**TASK REQUIREMENTS:** For this exercise, copy the data exactly and omit any images.

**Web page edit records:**
========================================
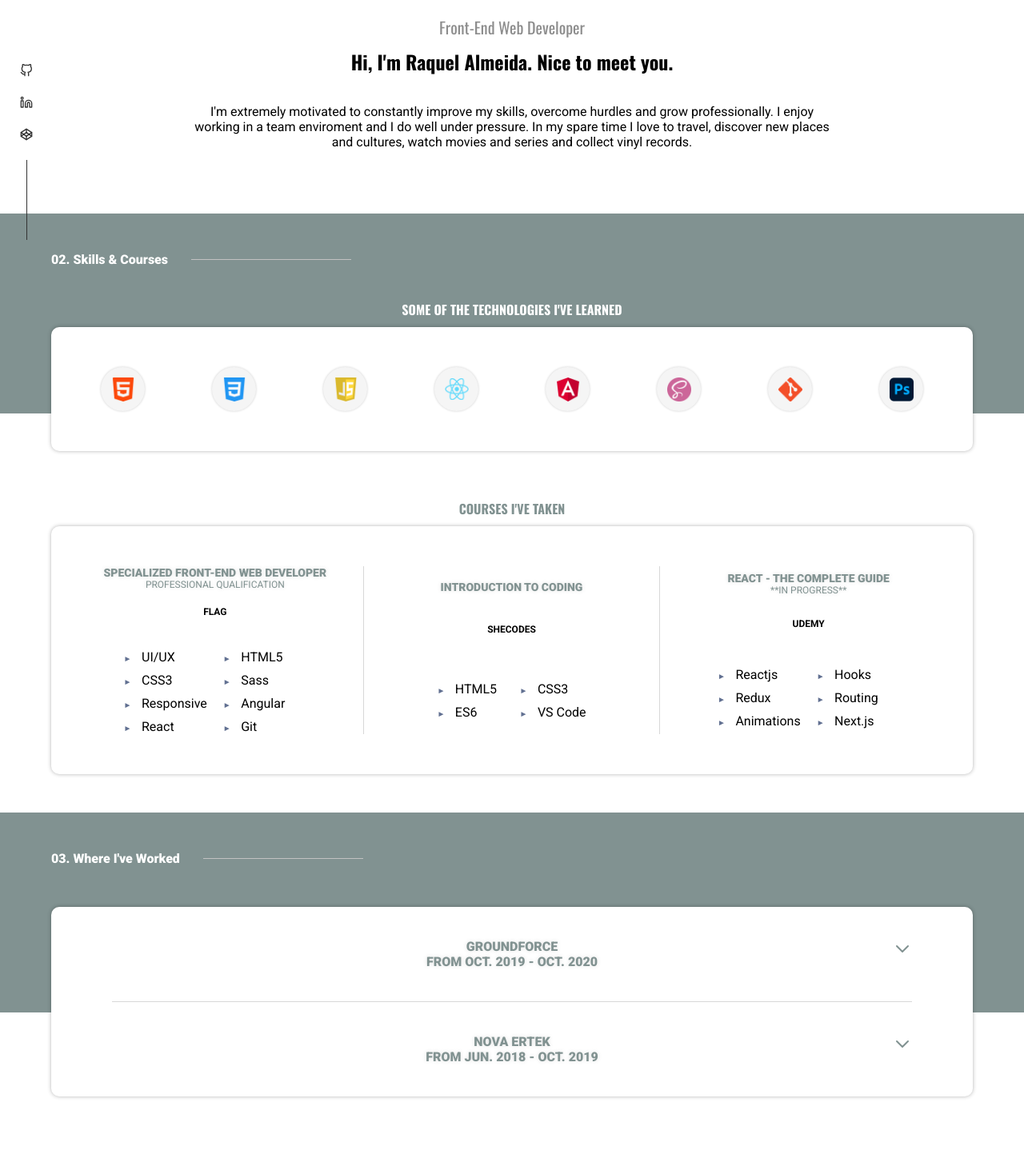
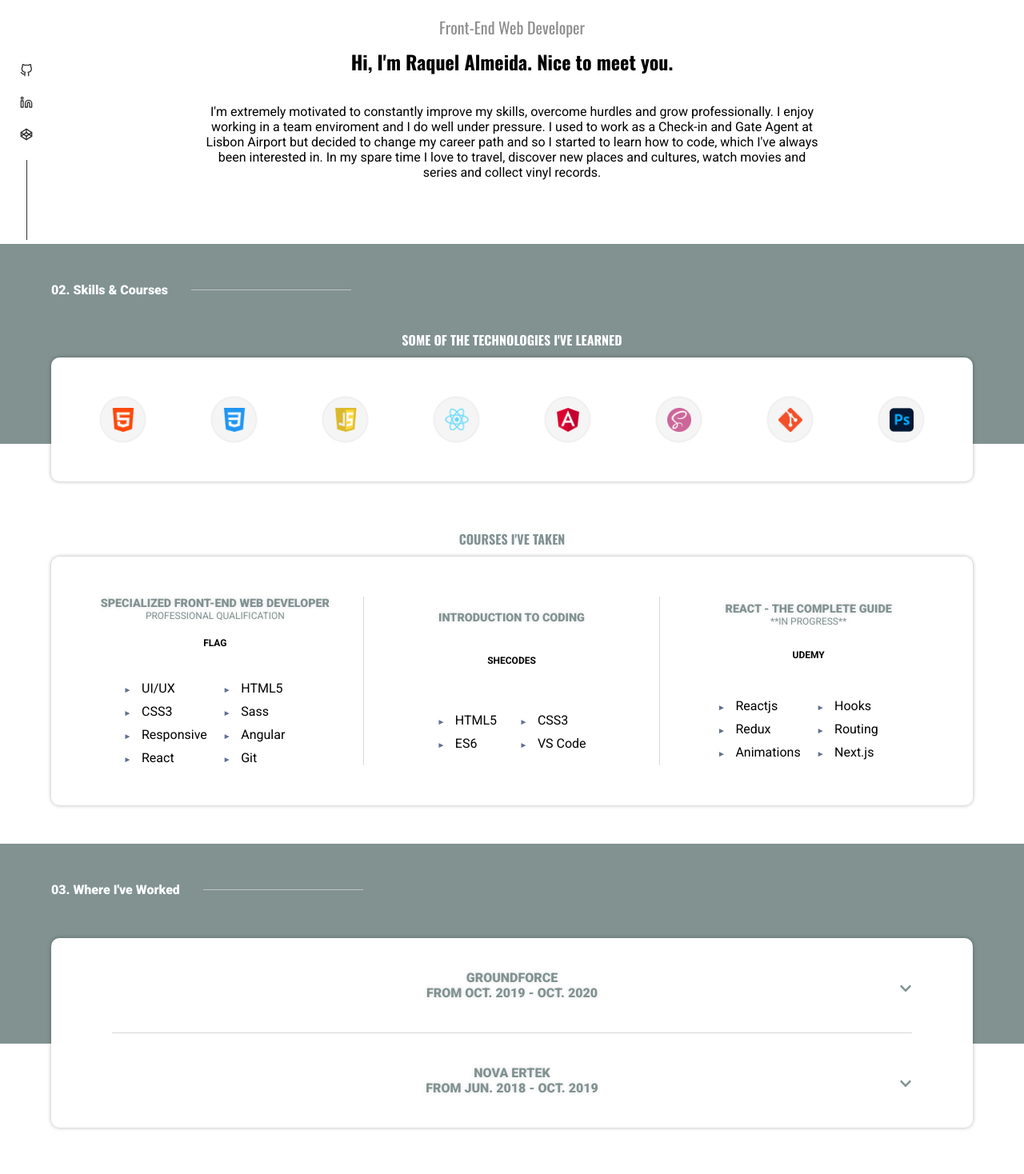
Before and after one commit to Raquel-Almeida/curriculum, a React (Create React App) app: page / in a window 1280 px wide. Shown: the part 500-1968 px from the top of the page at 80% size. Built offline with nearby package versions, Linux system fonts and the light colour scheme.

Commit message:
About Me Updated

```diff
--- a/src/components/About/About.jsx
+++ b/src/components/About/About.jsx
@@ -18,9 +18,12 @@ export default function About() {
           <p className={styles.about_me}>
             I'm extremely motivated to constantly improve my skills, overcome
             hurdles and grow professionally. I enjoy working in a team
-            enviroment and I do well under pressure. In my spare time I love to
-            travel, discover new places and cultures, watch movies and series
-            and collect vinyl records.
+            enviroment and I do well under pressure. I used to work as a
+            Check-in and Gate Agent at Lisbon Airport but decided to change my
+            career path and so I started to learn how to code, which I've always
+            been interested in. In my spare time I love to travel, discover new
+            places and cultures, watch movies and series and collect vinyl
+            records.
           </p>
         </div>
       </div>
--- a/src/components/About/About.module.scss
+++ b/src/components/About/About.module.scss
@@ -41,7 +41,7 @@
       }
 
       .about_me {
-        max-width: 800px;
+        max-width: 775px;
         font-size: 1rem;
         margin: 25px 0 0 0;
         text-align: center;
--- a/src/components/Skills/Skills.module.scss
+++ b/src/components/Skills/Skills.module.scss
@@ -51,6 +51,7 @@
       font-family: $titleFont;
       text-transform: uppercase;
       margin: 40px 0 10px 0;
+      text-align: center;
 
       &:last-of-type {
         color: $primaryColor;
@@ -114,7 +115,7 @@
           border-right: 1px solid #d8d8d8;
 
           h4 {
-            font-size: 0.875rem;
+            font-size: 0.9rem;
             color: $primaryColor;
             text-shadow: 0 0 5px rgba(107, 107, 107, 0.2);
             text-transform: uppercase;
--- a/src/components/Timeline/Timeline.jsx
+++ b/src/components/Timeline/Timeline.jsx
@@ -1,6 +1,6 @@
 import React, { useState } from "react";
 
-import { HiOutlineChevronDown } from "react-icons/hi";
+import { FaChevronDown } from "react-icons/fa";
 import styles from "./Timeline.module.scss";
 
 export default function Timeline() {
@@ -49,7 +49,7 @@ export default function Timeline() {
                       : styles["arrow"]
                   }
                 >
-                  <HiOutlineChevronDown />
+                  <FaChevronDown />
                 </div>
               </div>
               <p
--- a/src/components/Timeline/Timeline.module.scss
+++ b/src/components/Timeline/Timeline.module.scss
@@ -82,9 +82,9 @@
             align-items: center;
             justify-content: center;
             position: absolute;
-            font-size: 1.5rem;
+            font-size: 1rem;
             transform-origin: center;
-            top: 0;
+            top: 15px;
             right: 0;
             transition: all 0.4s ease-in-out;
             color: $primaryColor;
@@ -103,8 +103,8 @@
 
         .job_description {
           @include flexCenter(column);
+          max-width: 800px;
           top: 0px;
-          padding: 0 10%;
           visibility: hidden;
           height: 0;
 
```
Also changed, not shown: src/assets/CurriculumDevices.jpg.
========================================
**SOLUTION TO THIS PROBLEM:**
Before and after one commit to Raquel-Almeida/curriculum, a React (Create React App) app: page / in a window 1280 px wide. Shown: the part 500-1968 px from the top of the page at 80% size. Built offline with nearby package versions, Linux system fonts and the light colour scheme.

Commit message:
About Me Updated

```diff
--- a/src/components/About/About.jsx
+++ b/src/components/About/About.jsx
@@ -18,9 +18,12 @@ export default function About() {
           <p className={styles.about_me}>
             I'm extremely motivated to constantly improve my skills, overcome
             hurdles and grow professionally. I enjoy working in a team
-            enviroment and I do well under pressure. In my spare time I love to
-            travel, discover new places and cultures, watch movies and series
-            and collect vinyl records.
+            enviroment and I do well under pressure. I used to work as a
+            Check-in and Gate Agent at Lisbon Airport but decided to change my
+            career path and so I started to learn how to code, which I've always
+            been interested in. In my spare time I love to travel, discover new
+            places and cultures, watch movies and series and collect vinyl
+            records.
           </p>
         </div>
       </div>
--- a/src/components/About/About.module.scss
+++ b/src/components/About/About.module.scss
@@ -41,7 +41,7 @@
       }
 
       .about_me {
-        max-width: 800px;
+        max-width: 775px;
         font-size: 1rem;
         margin: 25px 0 0 0;
         text-align: center;
--- a/src/components/Skills/Skills.module.scss
+++ b/src/components/Skills/Skills.module.scss
@@ -51,6 +51,7 @@
       font-family: $titleFont;
       text-transform: uppercase;
       margin: 40px 0 10px 0;
+      text-align: center;
 
       &:last-of-type {
         color: $primaryColor;
@@ -114,7 +115,7 @@
           border-right: 1px solid #d8d8d8;
 
           h4 {
-            font-size: 0.875rem;
+            font-size: 0.9rem;
             color: $primaryColor;
             text-shadow: 0 0 5px rgba(107, 107, 107, 0.2);
             text-transform: uppercase;
--- a/src/components/Timeline/Timeline.jsx
+++ b/src/components/Timeline/Timeline.jsx
@@ -1,6 +1,6 @@
 import React, { useState } from "react";
 
-import { HiOutlineChevronDown } from "react-icons/hi";
+import { FaChevronDown } from "react-icons/fa";
 import styles from "./Timeline.module.scss";
 
 export default function Timeline() {
@@ -49,7 +49,7 @@ export default function Timeline() {
                       : styles["arrow"]
                   }
                 >
-                  <HiOutlineChevronDown />
+                  <FaChevronDown />
                 </div>
               </div>
               <p
--- a/src/components/Timeline/Timeline.module.scss
+++ b/src/components/Timeline/Timeline.module.scss
@@ -82,9 +82,9 @@
             align-items: center;
             justify-content: center;
             position: absolute;
-            font-size: 1.5rem;
+            font-size: 1rem;
             transform-origin: center;
-            top: 0;
+            top: 15px;
             right: 0;
             transition: all 0.4s ease-in-out;
             color: $primaryColor;
@@ -103,8 +103,8 @@
 
         .job_description {
           @include flexCenter(column);
+          max-width: 800px;
           top: 0px;
-          padding: 0 10%;
           visibility: hidden;
           height: 0;
 
```
Also changed, not shown: src/assets/CurriculumDevices.jpg.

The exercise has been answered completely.